Created on 12-30-201609:03 PM - edited 08-17-201906:22 AM
ORC is a columnar storage format for Hive.
This document is to explain how creation of ORC data files
can improve read/scan performance when querying the data. TEZ execution engine provides
different ways to optimize the query, but it will do the best with correctly
created ORC files.
ORC Creation Strategy.
CREATE [EXTERNAL] TABLE OrcExampleTable
(clientid int, name string, address string, age int)
stored as orc
Ingesting data into Hive tables heavily depends on usage
patterns. In order to make queries running efficiently, ORC files should be
created to support those patterns.
important/frequent queries that will be running against your data set (based on
filter or JOIN conditions)
-Configure optimal data file
-Configure stripe and stride
-Distribute and sort data
-Run “analyze” table in
order to keep statistics updated
Filters are mainly used in “WHERE” clause and “JOIN … ON”. An
information about the fields being used in filters should be used as well for
choosing correct strategy for ORC files creation.
select * from orcexampletable
where clientid=100 and age between 25 and 45;
Does size matter?
As known, small files are a pain in HDFS. ORC files aren’t
different than others. Even worse.
First of all, small files will impact NameNode memory and
performance. But more importantly is response time from the query. If ingestion
jobs generate small files, it means there will be large number of the files in
When query is submitted, TEZ will need an information about
the files in order to build an execution plan and allocate resources from YARN.
So, before TEZ engine starts a job:
-TEZ gets an information
from HCat about table location and partition keys. Based on this information
TEZ will have exact list of directories (and subdirectories) where data files

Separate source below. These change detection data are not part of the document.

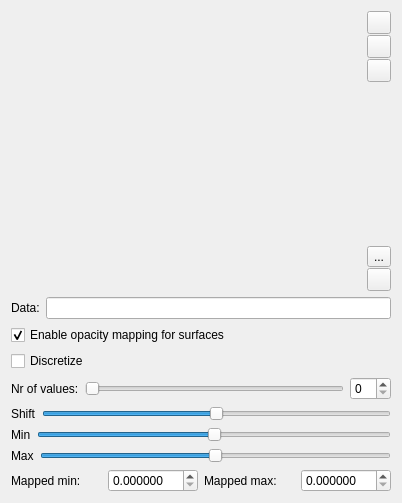
Before: the Qt Designer form MorphoDig/Qt/mqColorOpacityEditorWidget.ui in morphomuseum/MorphoDig, drawn with Qt 5.
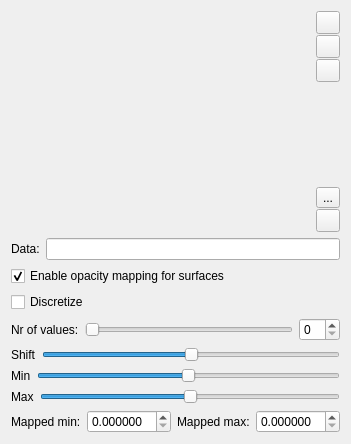
After: the same form once the commit is applied. Icons and pictures are not drawn. Custom widgets are drawn as their Qt base class.

Diff of the .ui file:
```diff
--- a/MorphoDig/Qt/mqColorOpacityEditorWidget.ui
+++ b/MorphoDig/Qt/mqColorOpacityEditorWidget.ui
@@ -6,8 +6,8 @@
    <rect>
     <x>0</x>
     <y>0</y>
-    <width>402</width>
-    <height>503</height>
+    <width>334</width>
+    <height>444</height>
    </rect>
   </property>
   <property name="windowTitle">
@@ -76,6 +76,12 @@
            <height>30</height>
           </size>
          </property>
+         <property name="maximumSize">
+          <size>
+           <width>16777215</width>
+           <height>80</height>
+          </size>
+         </property>
         </widget>
        </item>
       </layout>
```
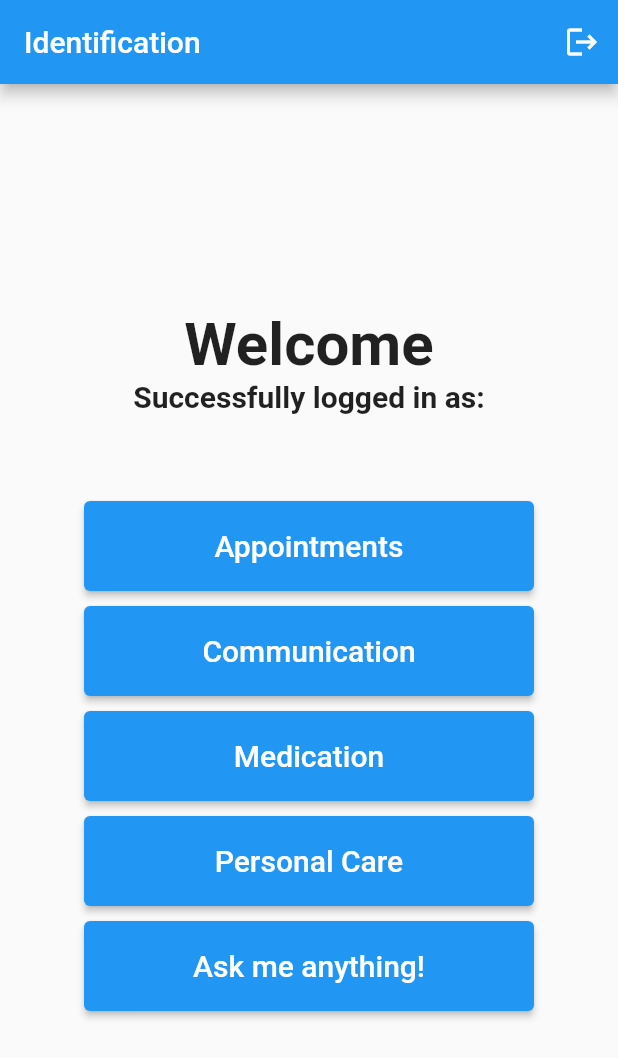
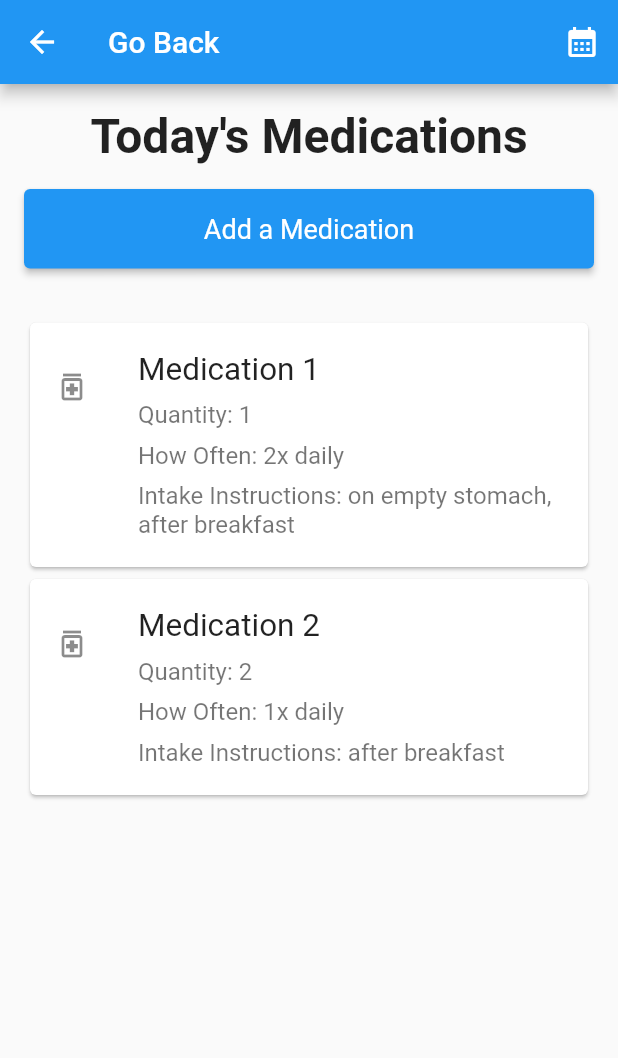
Before and after one commit to frankynava22/easypeasypal, a Flutter app: the IdentifyUserScreen screen opened directly with empty values, after a tap on "Medication", on a phone screen of 412 x 824 dp. Shown: the top 1058 px of the screen. Run offline on Flutter 3.47's test engine with Material 2 defaults, Android fonts, the phone set to English and light mode, and no system bars; our stand-ins replace cloud_firestore, firebase_auth, firebase_core, google_sign_in; accounts and stored records are empty.

Commit message:
added comm

```diff
--- a/lib/screens/identify_user.dart
+++ b/lib/screens/identify_user.dart
@@ -2,6 +2,7 @@ import 'package:flutter/material.dart';
 import 'package:firebase_auth/firebase_auth.dart';
 import 'landing_screen.dart';
 import 'communication.dart';
+import 'medication_screen.dart';
 
 class IdentifyUserScreen extends StatelessWidget {
   final User user;
@@ -86,7 +87,12 @@ class IdentifyUserScreen extends StatelessWidget {
             SizedBox(height: 10), // Add spacing here
             ElevatedButton(
               onPressed: () {
-                // Add your logic for the third button here
+                Navigator.push(
+                  context,
+                  MaterialPageRoute(
+                    builder: (context) => MedicationScreen(),
+                  ),
+                );
               },
               child: Text(
                 "Medication",
--- /dev/null
+++ b/lib/screens/medication_screen.dart
@@ -0,0 +1,134 @@
+import 'package:flutter/material.dart';
+import 'medication_form.dart';
+
+class Medication {
+  final String name;
+  final int quantity;
+  final String frequency;
+  final List<String> intakeInstructions;
+
+  Medication({
+    required this.name,
+    required this.quantity,
+    required this.frequency,
+    required this.intakeInstructions,
+  });
+}
+
+List<Medication> medications = [
+  Medication(
+      name: 'Medication 1',
+      quantity: 1,
+      frequency: '2x daily',
+      intakeInstructions: ['on empty stomach', 'after breakfast']),
+  Medication(
+      name: 'Medication 2',
+      quantity: 2,
+      frequency: '1x daily',
+      intakeInstructions: ['after breakfast']),
+
+  // include route (if it is swallowed, under the tongue, etc...)
+  // dosage strength
+  // start date and end date + time it should be taken
+];
+
+class MedicationScreen extends StatefulWidget {
+  @override
+  _MedicationScreenState createState() => _MedicationScreenState();
+}
+
+class _MedicationScreenState extends State<MedicationScreen> {
+  void _addMedication(Medication newMedication) {
+    setState(() {
+      medications.add(newMedication);
+    });
+  }
+
+  @override
+  Widget build(BuildContext context) {
+    return Scaffold(
+      appBar: AppBar(
+        leading: BackButton(),
+        title: Text('Go Back'),
+        actions: [
+          IconButton(
+            icon: Icon(Icons.calendar_month),
+            onPressed: () {
+              // Implement SOS functionality
+            },
+          ),
+        ],
+      ),
+      body: Padding(
+        padding: const EdgeInsets.all(16.0),
+        child: Column(
+          mainAxisAlignment: MainAxisAlignment.center,
+          crossAxisAlignment: CrossAxisAlignment.stretch,
+          children: [
+            Text(
+              "Today's Medications",
+              textAlign: TextAlign.center,
+              style: TextStyle(fontSize: 32, fontWeight: FontWeight.bold),
+            ),
+            SizedBox(height: 16),
+
+            ElevatedButton(
+              onPressed: () {
+                // Navigate
+                Navigator.push(
+                  context,
+                  MaterialPageRoute(
+                    builder: (context) => MedicationFormScreen(
+                      onMedicationAdded: _addMedication,
+                    ),
+                  ),
+                );
+              },
+              child: Text("Add a Medication"),
+              style: ElevatedButton.styleFrom(
+                padding: EdgeInsets.all(16),
+                textStyle: const TextStyle(fontSize: 18),
+              ),
+            ),
+            const SizedBox(height: 32), // spacing between button and card
+
+            Expanded(
+              child: ListView(
+                children: medications.map((medication) {
+                  return Card(
+                      child: Column(
+                    mainAxisSize: MainAxisSize.min,
+                    children: <Widget>[
+                      const SizedBox(height: 15),
+                      ListTile(
+                        leading: Icon(Icons.medication_outlined),
+                        title: Text(medication.name,
+                            style: TextStyle(fontSize: 21)),
+                        subtitle: Column(
+                          crossAxisAlignment: CrossAxisAlignment.start,
+                          children: <Widget>[
+                            SizedBox(height: 8),
+                            Text('Quantity: ${medication.quantity}',
+                                style: TextStyle(fontSize: 16)),
+                            SizedBox(height: 8),
+                            Text('How Often: ${medication.frequency}',
+                                style: TextStyle(fontSize: 16)),
+                            SizedBox(height: 8),
+                            Text(
+                                'Intake Instructions: ${medication.intakeInstructions.join(', ')}',
+                                style: TextStyle(fontSize: 16)),
+                          ],
+                        ),
+                      ),
+                      const SizedBox(height: 15),
+                    ],
+                  ));
+                }).toList(),
+              ),
+            ),
+          ],
+        ),
+      ),
+    );
+  }
+}
```
Also changed, not shown: lib/screens/medication_form.dart (added, +190 -0 lines), lib/screens/personal_care.dart (added).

can be found.
-TEZ reads ORC footers and
stripe level indices in each file in order to determine how many blocks
of data it will need to process. This is where the problem of large number of
files will impact the job submission time.
-TEZ requests containers
based on number of input splits. Again, small files will cause less flexibility
in configuring input split size, and as result, larger number of containers
will need to be allocated
Note, if query submit stage time-outs, check the number of
ORC files (also, see below how ORC split strategy (ETL vs BI) can affect query submission
There is always a trade-off between ingestion query
performance. Keep to a minimum number of ORC files being created, but to
satisfy acceptable level of ingestion performance and data latency.
For transactional data being ingested continuously during
the day, set up daily table/partition re-build process to optimize number of
files and data distribution.
Stripes and Strides.
ORC files are splittable on a stripe level. Stripe
size is configurable and should depend on average length (size) of records and
on how many unique values of those sorted fields you can have. If search-by
field is unique (or almost unique), decrease stripe size, if heavily repeated –
increase. While default is 64 MB, keep stripe size in between ¼ of block-size
to 4 blocks-size (default ORC block size is 256 MB). Along with that you can
play with input split size per job to decrease number of containers required
for a job. Sometimes it’s even worth to reconsider HDFS block size (default HDFS
block size if 128 MB).
Stride is a set of records for which range index
(min/max and some additional stats) will be created. Stride size (number of
records, default 10K): for unique values combinations of fields in bloom filter
(or close to unique) – go with 3-7 K records. Non-unique 7-15 K records or even
more. If bloom filter contains unsorted fields, that will also make you go with
smaller number of records in stride.
Bloom filter can be used on sorted field in
combination with additional fields that can participate in search-by clause.
Sorting and Distribution.
Most important for efficient search within the data set is
how this set stored.
Since TEZ utilize ORC file level information (min/max range
index per field, bloom filter, etc.), it is important that those ranges will
give the best reference to the exact block of data having desired values.
Here is an example:
This example shows that with unsorted data, TEZ will request
4 containers and up to full table scan, while with sorted data – only single
container for single stripe read.
The best result can be achieved by globally sorting the data
in a table (or partition).
Global sorting in Hive (“ORDER BY”) enforces single reducer
to sort final data set. It can be inefficient. That’s when “DISTRIBUTE BY”
comes in help.
For example, let’s say we have daily partition with 200 GB
and field “clientid” that we would like to sort by. Assuming we have enough
power (cores) to run 20 parallel reducers, we can:
1. Limit number of reducers to
2. Distribute all the records
to 20 reducers equally:
insert into …
select … from …
distribute by floor(clientid/((<max(clientid)> – <min(clientid)> + 1)/ 20 )
sort by clientid.
Note, this will work well if client ID values are distributed evenly on scale
between min and max values. If that’s not the case, find better distribution
function, but ensure that ranges of values going to different reducers aren’t
3. Alternatively, use PIG to order by client id (with parallel 20).